Economy, Business And Markets

Lending Rates Should Be Cut

Lending Rates Should Be Cut  Lending Rates Should Be Cut

As the Central Bank of Iran is preparing to submit a report to the Money and Credit Council on another interest cut, a finance expert has called on the two monetary authorities to shift their focus on lowering lending rates instead of deposit rates.

“Since productivity and cost of money vary in and among banks, productive banks could offer higher interests to depositors and minimize the gap between the lending and deposit rate. That is why the CBI and MCC should shift their attention toward lending rates instead of deposit rates,” Bahaodin Hosseini Hashemi told Fars News Agency.
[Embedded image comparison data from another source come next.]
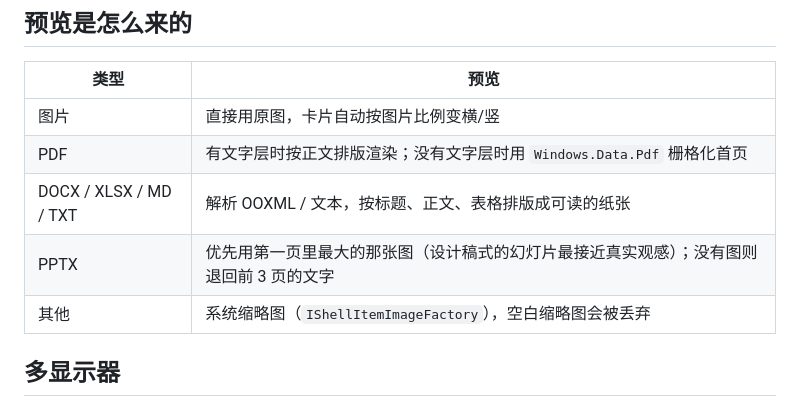
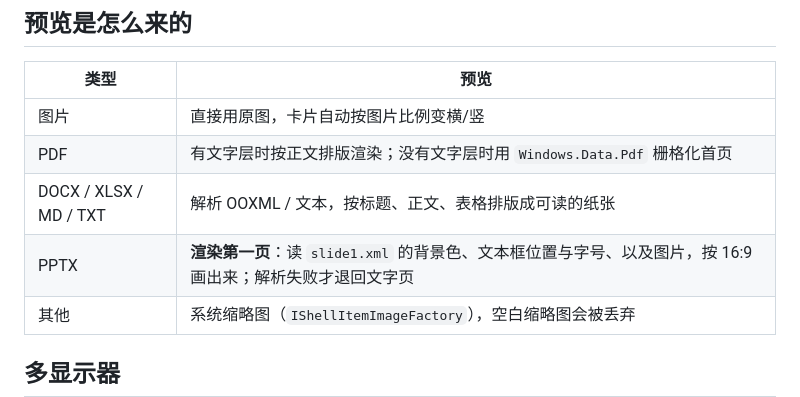
Before and after one commit to Lukeskywalker704/Better-Desktop, a Markdown page: README.md, the part around the change. Drawn GitHub-style.

Commit message:
PPT 卡片渲染第一页幻灯片（v0.1.5）
- 新增 slide_model()：解析 sldSz、p:bg、p:sp 的位置/字号/颜色、p:pic 的图片
- 新增 draw_slide()：按 16:9 等比绘制到纸面，形状裁在纸面内
- 形状与图片按文档顺序遍历（此前 <p:sp> 优先导致图片被跳过）
- 解析失败仍退回文字页；新增 BD_SLIDE_DEBUG 探针

```diff
--- a/README.md
+++ b/README.md
@@ -57,7 +57,7 @@ better-desktop --help      # 快捷键速查
 | 图片 | 直接用原图，卡片自动按图片比例变横/竖 |
 | PDF | 有文字层时按正文排版渲染；没有文字层时用 `Windows.Data.Pdf` 栅格化首页 |
 | DOCX / XLSX / MD / TXT | 解析 OOXML / 文本，按标题、正文、表格排版成可读的纸张 |
-| PPTX | 优先用第一页里最大的那张图（设计稿式的幻灯片最接近真实观感）；没有图则退回前 3 页的文字 |
+| PPTX | **渲染第一页**：读 `slide1.xml` 的背景色、文本框位置与字号、以及图片，按 16:9 画出来；解析失败才退回文字页 |
 | 其他 | 系统缩略图（`IShellItemImageFactory`），空白缩略图会被丢弃 |
 
 ## 多显示器
```
Also changed, not shown: release-v015.md (added, +17 -0 lines), docs/pptx-slide.png (added), 4 other files.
He added that “a deposit rate cut will only serve the interest of lenders and the real economy will never benefit from such measure.”

He said consensus among lenders to cut rates is unlikely as they struggle with structural problems. “If lenders agree to lower deposit rates to 18%, state-owned banks would have to comply and private lenders will (then) attract more deposits by offering higher rates.”
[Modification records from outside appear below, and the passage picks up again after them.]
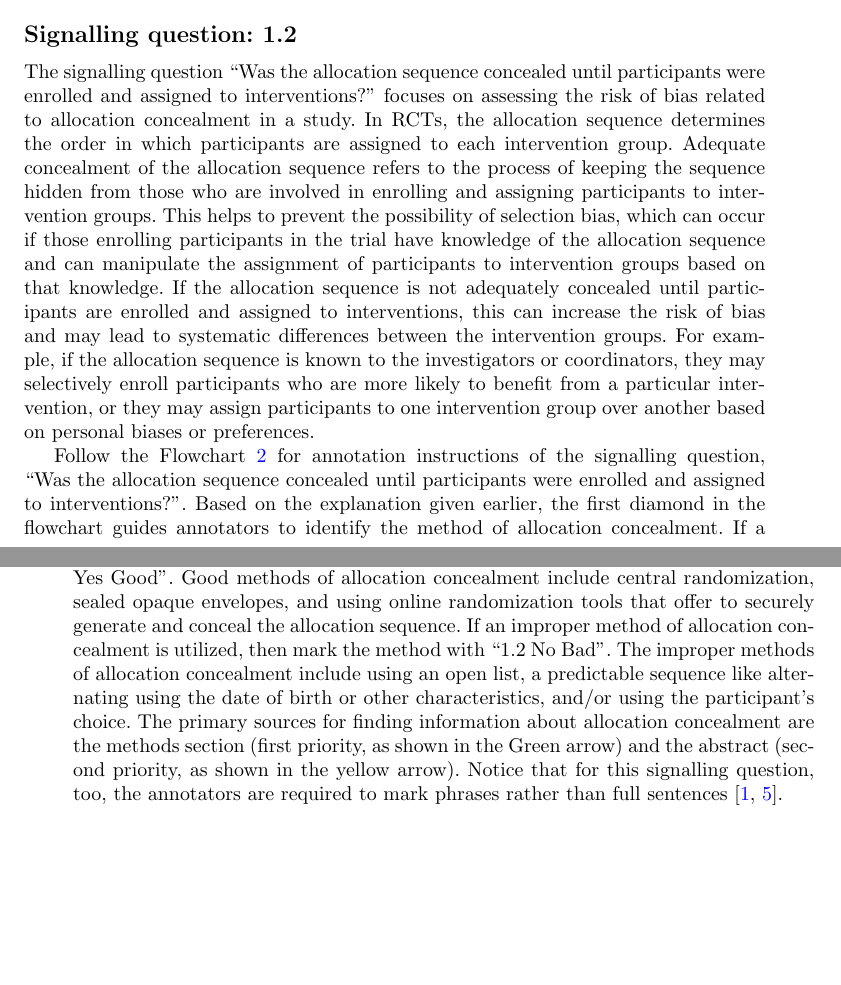
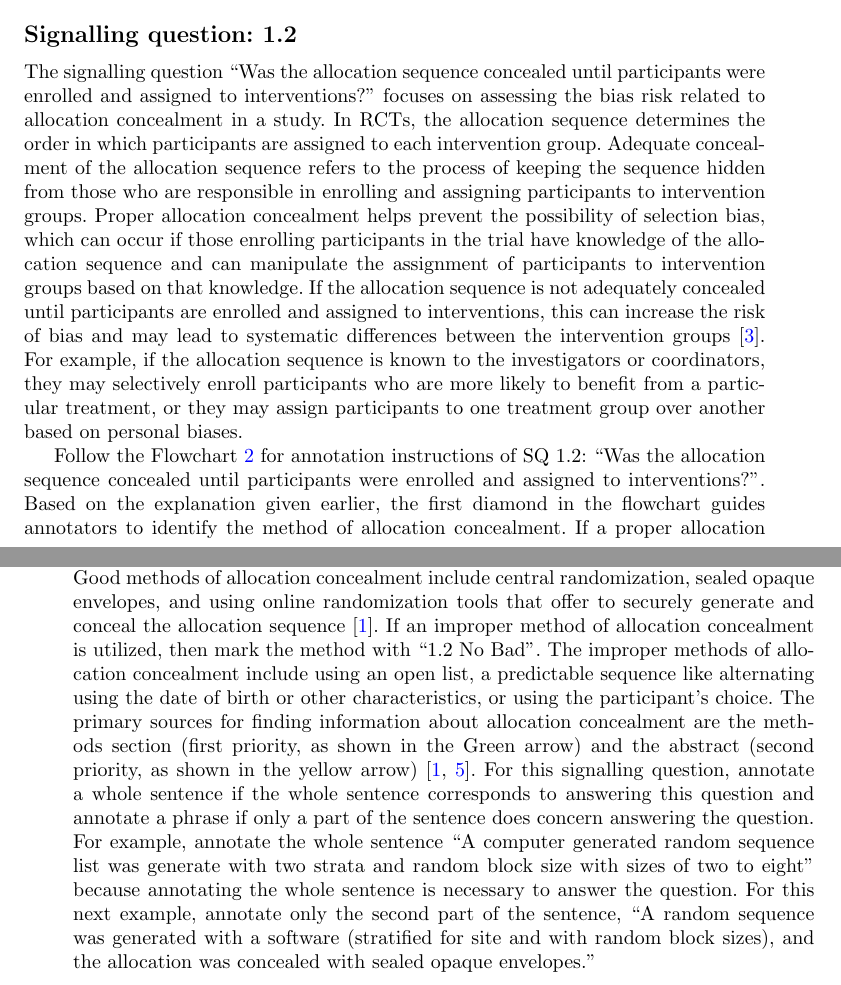
Before and after one commit to anjani-dhrangadhariya/BMC_MIDM_RoB_annotation_suppl, a LaTeX paper (sn-article.tex): two parts of pages 3 and 4 of 35, joined at a grey line, cut so that both start at the same text, the shorter picture padded with empty space. Compiled offline with pdfLaTeX.

Commit message:
SQ 1.2 polished

```diff
--- a/sn-article.tex
+++ b/sn-article.tex
@@ -167,12 +167,12 @@ Notice that for this signalling question, the annotators are required to mark ph
 %
 \subsection*{Signalling question: 1.2}
 %
-The signalling question ``Was the allocation sequence concealed until participants were enrolled and assigned to interventions?'' focuses on assessing the risk of bias related to allocation concealment in a study.
+The signalling question ``Was the allocation sequence concealed until participants were enrolled and assigned to interventions?'' focuses on assessing the bias risk related to allocation concealment in a study.
 In RCTs, the allocation sequence determines the order in which participants are assigned to each intervention group.
-Adequate concealment of the allocation sequence refers to the process of keeping the sequence hidden from those who are involved in enrolling and assigning participants to intervention groups.
-This helps to prevent the possibility of selection bias, which can occur if those enrolling participants in the trial have knowledge of the allocation sequence and can manipulate the assignment of participants to intervention groups based on that knowledge.
-If the allocation sequence is not adequately concealed until participants are enrolled and assigned to interventions, this can increase the risk of bias and may lead to systematic differences between the intervention groups.
-For example, if the allocation sequence is known to the investigators or coordinators, they may selectively enroll participants who are more likely to benefit from a particular intervention, or they may assign participants to one intervention group over another based on personal biases or preferences.
+Adequate concealment of the allocation sequence refers to the process of keeping the sequence hidden from those who are responsible in enrolling and assigning participants to intervention groups.
+Proper allocation concealment helps prevent the possibility of selection bias, which can occur if those enrolling participants in the trial have knowledge of the allocation sequence and can manipulate the assignment of participants to intervention groups based on that knowledge.
+If the allocation sequence is not adequately concealed until participants are enrolled and assigned to interventions, this can increase the risk of bias and may lead to systematic differences between the intervention groups~\cite{bello2017contemporary}.
+For example, if the allocation sequence is known to the investigators or coordinators, they may selectively enroll participants who are more likely to benefit from a particular treatment, or they may assign participants to one treatment group over another based on personal biases.
 
 %
 %
@@ -189,15 +189,19 @@ For example, if the allocation sequence is known to the investigators or coordin
 
 
 
-Follow the Flowchart~\ref{fig:1_2} for annotation instructions of the signalling question, ``Was the allocation sequence concealed until participants were enrolled and assigned to interventions?''.
-Based on the explanation given earlier, the first diamond in the flowchart guides annotators to identify the method of allocation concealment. If a proper allocation concealment method is identified but lacks certain details necessary for making a judgment, it should be marked with ``1.2 No Information''.
+Follow the Flowchart~\ref{fig:1_2} for annotation instructions of SQ 1.2: ``Was the allocation sequence concealed until participants were enrolled and assigned to interventions?''.
+Based on the explanation given earlier, the first diamond in the flowchart guides annotators to identify the method of allocation concealment.
+If a proper allocation concealment method is identified but lacks certain details necessary for making a judgment, it should be marked with ``1.2 No Information''.
 For instance, if the description mentions the use of sealed envelopes but does not specify whether they were opaque, it would be marked as ``1.2 No Information''.
 On the other hand, if enough information is provided to make a judgment, it should be marked with ``1.2 Yes Good''.
-Good methods of allocation concealment include central randomization, sealed opaque envelopes, and using online randomization tools that offer to securely generate and conceal the allocation sequence.
+Good methods of allocation concealment include central randomization, sealed opaque envelopes, and using online randomization tools that offer to securely generate and conceal the allocation sequence~\cite{sterne2019rob}.
 If an improper method of allocation concealment is utilized, then mark the method with ``1.2 No Bad''.
-The improper methods of allocation concealment include using an open list, a predictable sequence like alternating using the date of birth or other characteristics, and/or using the participant's choice.
-The primary sources for finding information about allocation concealment are the methods section (first priority, as shown in the Green arrow) and the abstract (second priority, as shown in the yellow arrow).
-Notice that for this signalling question, too, the annotators are required to mark phrases rather than full sentences~\cite{sterne2019rob,rahim2021effect}.
+The improper methods of allocation concealment include using an open list, a predictable sequence like alternating using the date of birth or other characteristics, or using the participant's choice.
+The primary sources for finding information about allocation concealment are the methods section (first priority, as shown in the Green arrow) and the abstract (second priority, as shown in the yellow arrow)~\cite{sterne2019rob,rahim2021effect}.
+%Notice that for this signalling question, too, the annotators are required to mark phrases rather than full sentences.
+For this signalling question, annotate a whole sentence if the whole sentence corresponds to answering this question and annotate a phrase if only a part of the sentence does concern answering the question.
+For example, annotate the whole sentence ``A computer generated random sequence list was generate with two strata and random block size with sizes of two to eight'' because annotating the whole sentence is necessary to answer the question.
+For this next example, annotate only the second part of the sentence, ``A random sequence was generated with a software (stratified for site and with random block sizes), and the allocation was concealed with sealed opaque envelopes.''
 
 
 %Following the above explanation, the first diamond in the flowchart~\ref{fig:1_2} instructs the annotators to identify the method of allocation concealment, and if a proper allocation concealment method is found, but it lacks certain details pertaining to making a judgement, then mark the method and label it with ``1.2 No Information''.
```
He went on to say “If the deposit rate is finally reduced to 18%, the inter-bank interest rate should be at maximum 20%+1% as common practice in other parts of the world where the inter-bank interest rate is an average of deposit rates plus one percentage point.”

He warned that inconsistent deposit and inter-bank interest rates will encourage the banks to attract deposits with 18% and then offer it in inter-bank market at 24%.

Approved deposit rates, in his opinion, are applied only to micro deposits that account for 90% of the total deposits in banks while “large deposits are offered far higher rates using various tricks.”

He noted that high lending rates are rooted in strong demand for loans and said “The banking system operates based on cash credits and that exerts pressure on their resources. In most parts of the world banks earn 50% of their income through service fees. In Iran, the figure is a paltry 10%.”